> WHAT YOU HAVE TO DO
Although the records contain pictures, only their text should be reproduced, exactly as written.

:::::

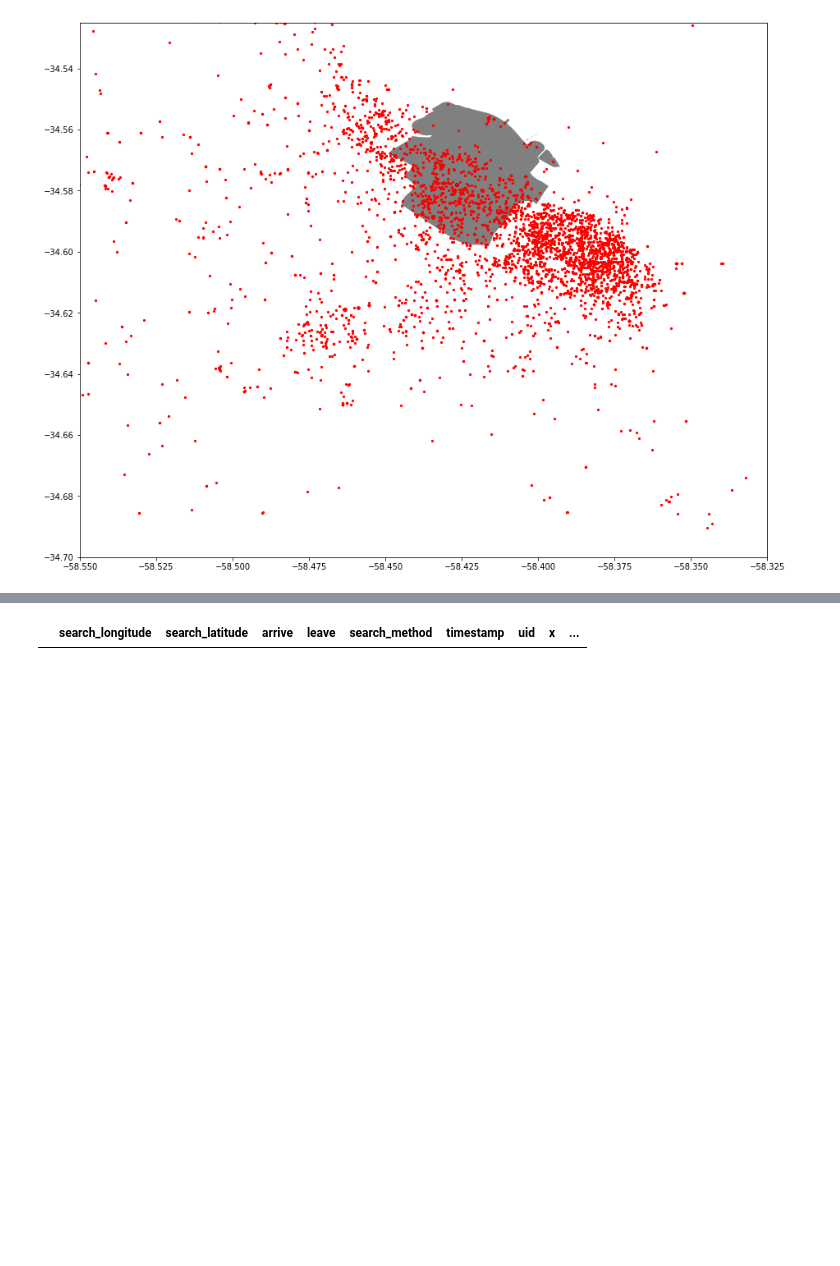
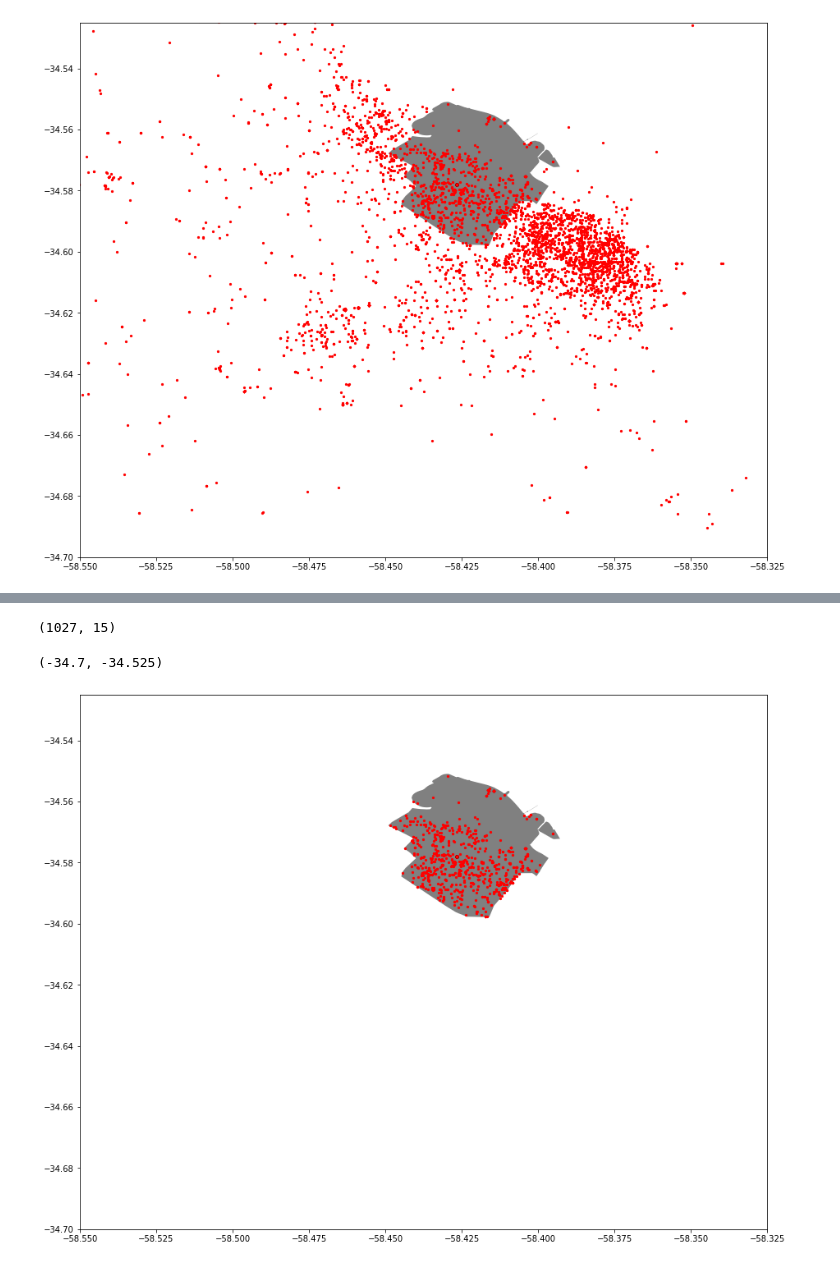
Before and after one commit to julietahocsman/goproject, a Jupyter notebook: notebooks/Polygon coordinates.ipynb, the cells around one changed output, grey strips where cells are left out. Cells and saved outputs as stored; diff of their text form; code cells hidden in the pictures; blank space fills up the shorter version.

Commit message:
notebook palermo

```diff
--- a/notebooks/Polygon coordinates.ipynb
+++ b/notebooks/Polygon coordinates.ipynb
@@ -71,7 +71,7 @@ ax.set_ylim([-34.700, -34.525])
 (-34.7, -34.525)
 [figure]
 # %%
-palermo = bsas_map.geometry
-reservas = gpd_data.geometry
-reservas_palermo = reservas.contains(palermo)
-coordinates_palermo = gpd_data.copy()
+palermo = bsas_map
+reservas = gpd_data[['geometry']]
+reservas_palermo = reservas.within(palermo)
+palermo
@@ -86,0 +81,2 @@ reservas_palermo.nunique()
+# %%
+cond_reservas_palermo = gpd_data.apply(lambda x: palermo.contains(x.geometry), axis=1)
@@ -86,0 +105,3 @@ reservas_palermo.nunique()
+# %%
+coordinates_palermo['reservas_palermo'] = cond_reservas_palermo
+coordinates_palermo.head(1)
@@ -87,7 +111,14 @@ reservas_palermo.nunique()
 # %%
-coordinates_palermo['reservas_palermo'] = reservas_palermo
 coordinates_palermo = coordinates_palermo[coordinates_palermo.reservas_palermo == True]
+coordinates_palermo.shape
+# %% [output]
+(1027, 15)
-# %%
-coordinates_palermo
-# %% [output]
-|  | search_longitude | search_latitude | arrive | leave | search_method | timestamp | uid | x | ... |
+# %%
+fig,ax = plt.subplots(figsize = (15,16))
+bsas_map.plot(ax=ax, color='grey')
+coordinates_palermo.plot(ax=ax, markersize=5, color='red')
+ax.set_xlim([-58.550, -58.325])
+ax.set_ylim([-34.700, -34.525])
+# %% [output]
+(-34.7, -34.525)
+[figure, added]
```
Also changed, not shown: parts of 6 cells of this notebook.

:::::

> YOUR SOLUTION
Before and after one commit to julietahocsman/goproject, a Jupyter notebook: notebooks/Polygon coordinates.ipynb, the cells around one changed output, grey strips where cells are left out. Cells and saved outputs as stored; diff of their text form; code cells hidden in the pictures; blank space fills up the shorter version.

Commit message:
notebook palermo

```diff
--- a/notebooks/Polygon coordinates.ipynb
+++ b/notebooks/Polygon coordinates.ipynb
@@ -71,7 +71,7 @@ ax.set_ylim([-34.700, -34.525])
 (-34.7, -34.525)
 [figure]
 # %%
-palermo = bsas_map.geometry
-reservas = gpd_data.geometry
-reservas_palermo = reservas.contains(palermo)
-coordinates_palermo = gpd_data.copy()
+palermo = bsas_map
+reservas = gpd_data[['geometry']]
+reservas_palermo = reservas.within(palermo)
+palermo
@@ -86,0 +81,2 @@ reservas_palermo.nunique()
+# %%
+cond_reservas_palermo = gpd_data.apply(lambda x: palermo.contains(x.geometry), axis=1)
@@ -86,0 +105,3 @@ reservas_palermo.nunique()
+# %%
+coordinates_palermo['reservas_palermo'] = cond_reservas_palermo
+coordinates_palermo.head(1)
@@ -87,7 +111,14 @@ reservas_palermo.nunique()
 # %%
-coordinates_palermo['reservas_palermo'] = reservas_palermo
 coordinates_palermo = coordinates_palermo[coordinates_palermo.reservas_palermo == True]
+coordinates_palermo.shape
+# %% [output]
+(1027, 15)
-# %%
-coordinates_palermo
-# %% [output]
-|  | search_longitude | search_latitude | arrive | leave | search_method | timestamp | uid | x | ... |
+# %%
+fig,ax = plt.subplots(figsize = (15,16))
+bsas_map.plot(ax=ax, color='grey')
+coordinates_palermo.plot(ax=ax, markersize=5, color='red')
+ax.set_xlim([-58.550, -58.325])
+ax.set_ylim([-34.700, -34.525])
+# %% [output]
+(-34.7, -34.525)
+[figure, added]
```
Also changed, not shown: parts of 6 cells of this notebook.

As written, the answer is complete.